Go through the entries below and copy each line that holds the word "About".
----
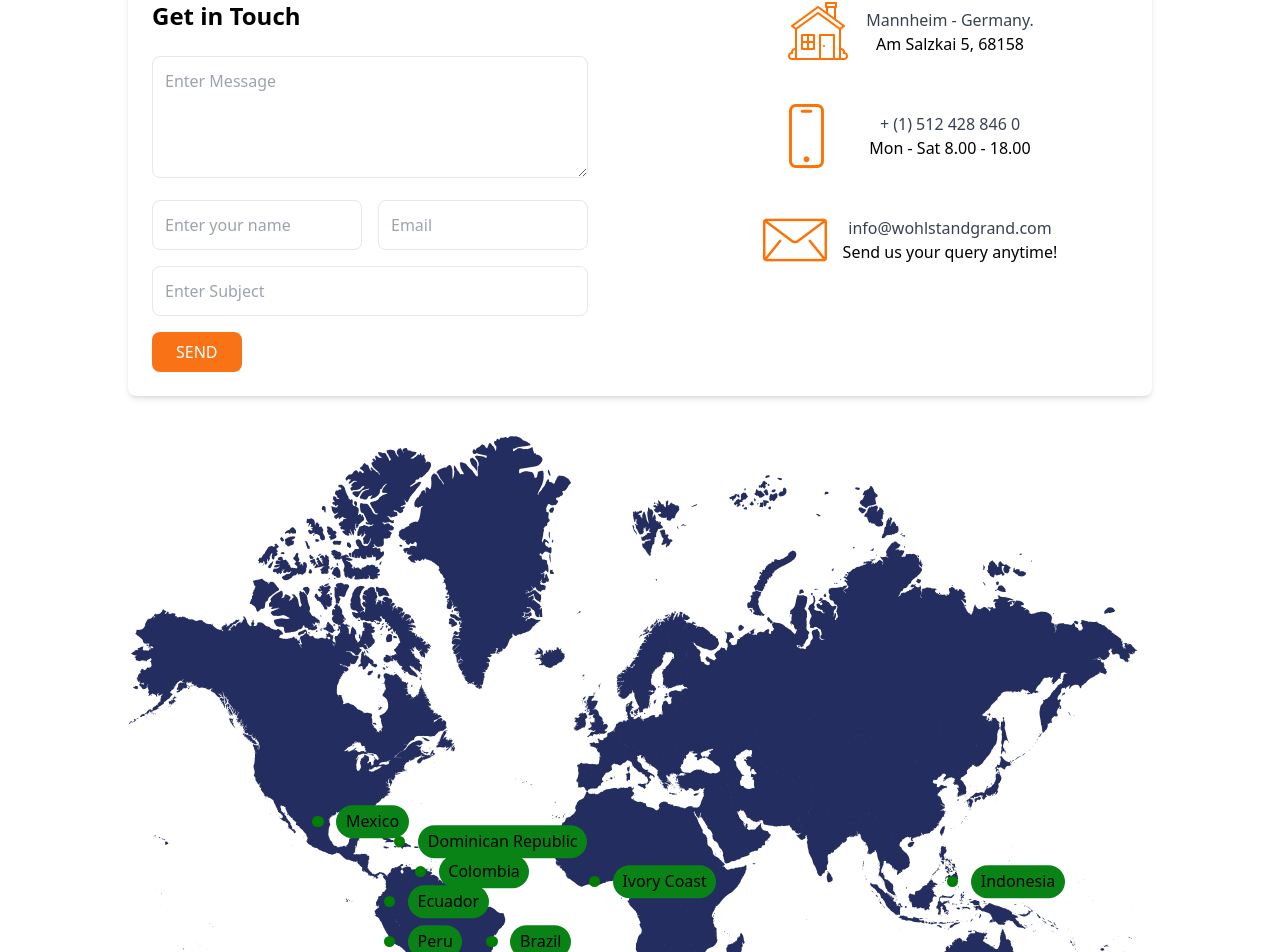
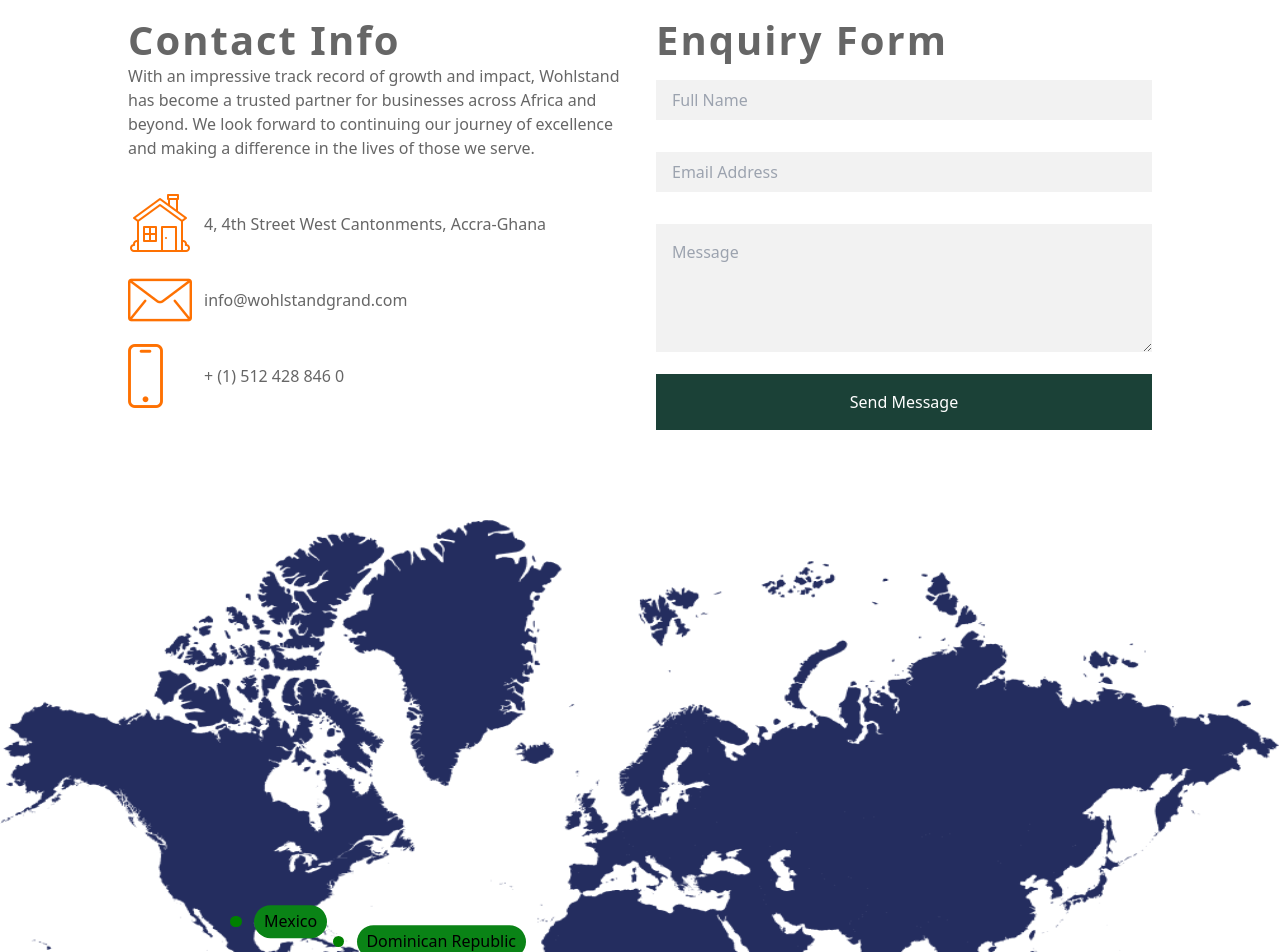
Before and after one commit to Lancelot-SO/cocoa, a React (Create React App) app: page /contact in a window 1280 px wide. Shown: the part 364-1316 px from the top of the page. Built offline with nearby package versions, Linux system fonts and the light colour scheme.

Commit message:
new update

```diff
--- a/src/App.js
+++ b/src/App.js
@@ -11,6 +11,8 @@
 import Blog from './pages/Blog';
 
 const App = () => {
+  const [selectedCountry, setSelectedCountry] = useState('');
+
   const [loading, setLoading] = useState(false);
   const location = useLocation();
 
@@ -29,12 +31,12 @@
         <Loader />
       ) : (
         <>
-          <Navbar />
+          <Navbar setSelectedCountry={setSelectedCountry} />
           <Routes>
             <Route path='/' element={<Home />} />
             <Route path='/about' element={<About />} />
             <Route path='/services' element={<Services />} />
-            <Route path='/contact' element={<Contact />} />
+            <Route path='/contact' element={<Contact selectedCountry={selectedCountry} />} />
             <Route path='/blog' element={<Blog />} />
 
           </Routes>
--- a/src/data.js
+++ b/src/data.js
@@ -1,7 +1,7 @@
 
 import Cocoa1 from "./assets/c5.jpg"
 import Cocoa2 from "./assets/c4.jpg"
-import Cocoa3 from "./assets/c3.jpg"
+import Cocoa3 from "./assets/prodImage.jpg"
 import Cocoa4 from "./assets/cocoa4.jpg"
 
 
--- a/src/pages/About.jsx
+++ b/src/pages/About.jsx
@@ -41,7 +41,7 @@
                         </div>
                     </div>
                     <div className='flex-1 w-full md:w-auto'>
-                        <img src={manLogic} alt='service' className='h-auto md:h-[450px] w-full md:w-[400px]' />
+                        <img src={manLogic} alt='service' className='h-auto md:h-[420px] w-full md:w-[400px]' />
                     </div>
                 </div>
             </section>
@@ -68,7 +68,7 @@
                             </div>
                         </div>
                     </div>
-                    <p className='text-left lg:w-[500px] h-[450px] p-4'>
+                    <p className='text-left lg:w-[500px] h-[550px] p-4'>
                         Born March, 10 1962 in Hamburg, Germany. Michael N. Olsen
                         Studied Business in the prestigious University Of Copenhagen in Denmark. He became an independent contractor in supply Chain management and was very active
                         in Rice Shipments from Vietnam,China  to Australia and parts of Europe . He was successful in this field for 25 years  building a name for himself.
--- a/src/pages/Contact.jsx
+++ b/src/pages/Contact.jsx
@@ -4,13 +4,13 @@
 import location from "../assets/home.png";
 import email from "../assets/mail.png";
 import phone from "../assets/iphone.png";
-import map from "../assets/worldmap.png"
-import "./Contact.css"
+import map from "../assets/worldmap.png";
+import "./Contact.css";
 
-const Contact = () => {
+const Contact = ({ selectedCountry }) => {
     return (
         <div>
-            <div className="relative ">
+            <div className="relative">
                 <img src={contactbg} alt='service' />
                 <div className='absolute top-[40%] px-4 md:px-8 lg:px-16 xl:px-32 2xl:px-64'>
                     <h2 className='text-[24px] md:text-[24px] lg:text-[80px] font-bold tracking-wider text-orange-500'>Contact Us</h2>
@@ -21,100 +21,67 @@
                 <div className='px-4 md:px-8 lg:px-16 xl:px-32 2xl:px-64'>
                     <div className="hidden my-10 w-full h-[580px] overflow-hidden">
                         <iframe
-                            src="https://www.google.com/maps/embed?pb=!1m18!1m12!1m3!1d3970.412449693084!2d-0.18150002525418493!3d5.65332329432803!2m3!1f0!2f0!3f0!3m2!1i1024!2i768!4f13.1!3m3!1m2!1s0xfdf9c7eaac8b6d5%3A0x63e1fd54f881e500!2sLegon%20City%20Mall!5e0!3m2!1sen!2sgh!4v1713517621908!5m2!1sen!2sgh"
-                            title="Google Maps Location"
-                            height="360"
-                            style={{ border: '0' }}
+                            src="https://www.google.com/maps/embed?pb=!1m18!1m12!1m3!1d3970.412449693084!2d-0.18150002525418493!3d5.65332329432803!2m3!1f0!2f0!3f0!3m2!1i1024!2i768!4f13.1!3m3!1m2!1s0xfdf9a6ad8b5fcb9%3A0xa45d4594e4c25c32!2sWohlstand%20Trade%20%26%20Investment%20Company!5e0!3m2!1sen!2sgh!4v1686408425666!5m2!1sen!2sgh"
+                            width="600"
+                            height="450"
+                            style={{ border: 0 }}
                             allowFullScreen=""
                             loading="lazy"
                             referrerPolicy="no-referrer-when-downgrade"
-                            className='w-full h-full'
-                        >
-                        </iframe>
+                            title='Google Maps'
+                            className='w-full'
+                        ></iframe>
                     </div>
-
-                    <div className="flex items-center justify-center">
-                        <div className="w-full my-10 p-6 bg-white shadow-md rounded-lg">
-                            <div className="flex flex-col md:flex-row md:space-x-6 lg:gap-20">
-                                <div className="flex-1 mb-6 md:mb-0">
-                                    <h2 className="text-2xl font-semibold mb-6">Get in Touch</h2>
-                                    <form>
-                                        <div className="mb-4">
-                                            <textarea className="w-full p-3 border rounded-lg focus:outline-none focus:ring-2 focus:ring-orange-600" rows="4" placeholder="Enter Message"></textarea>
-                                        </div>
-                                        <div className="flex space-x-4 mb-4">
-                                            <input type="text" className="w-1/2 p-3 border rounded-lg focus:outline-none focus:ring-2 focus:ring-orange-600" placeholder="Enter your name" />
-                                            <input type="email" className="w-1/2 p-3 border rounded-lg focus:outline-none focus:ring-2 focus:ring-orange-600" placeholder="Email" />
-                                        </div>
-                                        <div className="mb-4">
-                                            <input type="text" className="w-full p-3 border rounded-lg focus:outline-none focus:ring-2 focus:ring-orange-600" placeholder="Enter Subject" />
-                                        </div>
-                                        <div>
-                                            <button type="submit" className="bg-orange-500 text-white py-2 px-6 rounded-lg hover:bg-orange-600 focus:outline-none focus:ring-2 focus:ring-orange-500">SEND</button>
-                                        </div>
-                                    </form>
-                                </div>
-                                <div className="flex-1 space-y-10 text-center">
-                                    <div className="flex items-center space-x-4 justify-center">
-                                        <img src={location} alt='location' />
-                                        <div>
-                                            <p className="font-medium text-gray-700">Mannheim - Germany.</p>
-                                            <p>Am Salzkai 5, 68158</p>
-                                        </div>
-                                    </div>
-                                    <div className="flex items-center space-x-4 justify-center">
-                                        <img src={phone} alt='phone' />
-                                        <div>
-                                            <p className="font-medium text-gray-700">+ (1) 512 428 846 0</p>
-                                            <p>Mon - Sat 8.00 - 18.00</p>
-                                        </div>
-                                    </div>
-                                    <div className="flex items-center space-x-4 justify-center">
-                                        <img src={email} alt='email' />
-                                        <div>
-                                            <p className="font-medium text-gray-700">info@wohlstandgrand.com</p>
-                                            <p>Send us your query anytime!</p>
-                                        </div>
-                                    </div>
-                                </div>
-                            </div>
+                    <div className='grid grid-cols-1 md:grid-cols-2 my-20 gap-8'>
+                        <div className='w-full'>
+                            <h2 className='text-2xl lg:text-[40px] font-semibold my-2 tracking-wider text-[#666]'>Contact Info</h2>
+                            <p className='text-[#666]'>
+                                With an impressive track record of growth and impact, Wohlstand has become a
+                                trusted partner for businesses across Africa and beyond. We look forward to continuing
+                                our journey of excellence and making a difference in the lives of those we serve.
+                            </p>
+                            <ul className='my-8'>
+                                <li className='flex items-center my-3 gap-3'>
+                                    <img src={location} alt='location' />
+                                    <p className='text-[#666]'>4, 4th Street West Cantonments, Accra-Ghana</p>
+                                </li>
+                                <li className='flex items-center my-3 gap-3'>
+                                    <img src={email} alt='email' />
+                                    <p className='text-[#666]'>info@wohlstandgrand.com</p>
+                                </li>
+                                <li className='flex items-center my-3 gap-3'>
+                                    <img src={phone} alt='phone' />
+                                    <p className='text-[#666]'>+ (1) 512 428 846 0</p>
+                                </li>
+                            </ul>
+                        </div>
+                        <div className='w-full'>
+                            <h2 className='text-2xl lg:text-[40px] font-semibold my-2 tracking-wider text-[#666]'>Enquiry Form</h2>
+                            <form>
+                                <input type='text' placeholder='Full Name' className='my-4 w-full py-2 px-4 bg-[#F2F2F2] outline-none' />
+                                <input type='text' placeholder='Email Address' className='my-4 w-full py-2 px-4 bg-[#F2F2F2] outline-none' />
+                                <textarea rows="4" placeholder='Message' className='w-full p-4 bg-[#F2F2F2] outline-none my-4'></textarea>
+                                <button className='text-white text-center py-4 w-full bg-[#1b4137]'>Send Message</button>
+                            </form>
                         </div>
                     </div>
                 </div>
-            </section>
-            <section>
-                <div className='px-4 md:px-8 lg:px-16 xl:px-32 2xl:px-64'>
-                    <div className='relative'>
-                        <img src={map} alt='map' className='object-contain' />
-                        <div className='pin brazil'>
-                            <span>Brazil</span>
-                        </div>
-                        <div className='pin ivory'>
-                            <span>Ivory Coast</span>
-                        </div>
-                        <div className='pin indonesia'>
-                            <span>Indonesia</span>
-                        </div>
-                        <div className='pin ecuador'>
-                            <span>Ecuador</span>
-                        </div>
-                        <div className='pin peru'>
-                            <span>Peru</span>
-                        </div>
-                        <div className='pin colombia'>
-                            <span>Colombia</span>
-                        </div>
-                        <div className='pin dominican'>
-                            <span>Dominican Republic</span>
-                        </div>
-                        <div className='pin mexico'>
-                            <span>Mexico</span>
-                        </div>
+                <div className='relative'>
+                    <img src={map} alt='world-map' className='w-full md:h-[700px]' />
+                    <div className="absolute inset-0 flex flex-col items-center justify-center space-y-4">
+                        <div className={`pin brazil ${selectedCountry === "Brazil" ? 'selected' : ''}`}><span>Brazil</span></div>
+                        <div className={`pin ivory ${selectedCountry === "Ivory Coast" ? 'selected' : ''}`}><span>Ivory Coast</span></div>
+                        <div className={`pin indonesia ${selectedCountry === "Indonesia" ? 'selected' : ''}`}><span>Indonesia</span></div>
+                        <div className={`pin ecuador ${selectedCountry === "Ecuador" ? 'selected' : ''}`}><span>Ecuador</span></div>
+                        <div className={`pin peru ${selectedCountry === "Peru" ? 'selected' : ''}`}><span>Peru</span></div>
+                        <div className={`pin colombia ${selectedCountry === "Colombia" ? 'selected' : ''}`}><span>Colombia</span></div>
+                        <div className={`pin dominican ${selectedCountry === "Dominican Republic" ? 'selected' : ''}`}><span>Dominican Republic</span></div>
+                        <div className={`pin mexico ${selectedCountry === "Mexico" ? 'selected' : ''}`}><span>Mexico</span></div>
                     </div>
                 </div>
             </section>
         </div>
     );
-}
+};
 
 export default Contact;
--- a/src/pages/Home.jsx
+++ b/src/pages/Home.jsx
@@ -185,7 +185,7 @@
                         </div>
                     </div>
                     <div className='flex-1 w-full md:w-auto'>
-                        <img src={manLogic} alt='service' className='h-auto md:h-[450px] w-full md:w-[400px]' />
+                        <img src={manLogic} alt='service' className='h-auto md:h-[420px] w-full md:w-[400px]' />
                     </div>
                 </div>
             </section>
@@ -211,7 +211,7 @@
                             </div>
                         </div>
                     </div>
-                    <p className='text-left lg:w-[500px] h-[450px] p-4'>
+                    <p className='text-left lg:w-[500px] h-[550px] p-4'>
                         Born March, 10 1962 in Hamburg, Germany. Michael N. Olsen
                         Studied Business in the prestigious University Of Copenhagen in Denmark. He became an independent contractor in supply Chain management and was very active
                         in Rice Shipments from Vietnam,China  to Australia and parts of Europe . He was successful in this field for 25 years  building a name for himself.
--- a/src/pages/Services.jsx
+++ b/src/pages/Services.jsx
@@ -1,7 +1,7 @@
 // src/pages/About.jsx
 import React from 'react';
 import Breadcrumb from '../components/Breadcrumb';
-import servicebg from "../assets/c3.jpg"
+import servicebg from "../assets/prodImage.jpg"
 import truck from "../assets/delivery-truck.png"
 import ship from "../assets/checklist.png"
 import airplane from "../assets/airplane.png"
```
Also changed, not shown: src/components/Navbar.jsx (+12 -4 lines), src/pages/Contact.css (+17 -8 lines), 1 other file (tests, documents, lock files or other folders).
----
REPLY TO THE EXERCISE:
             <Route path='/about' element={<About />} />
--- a/src/pages/About.jsx
+++ b/src/pages/About.jsx
 // src/pages/About.jsx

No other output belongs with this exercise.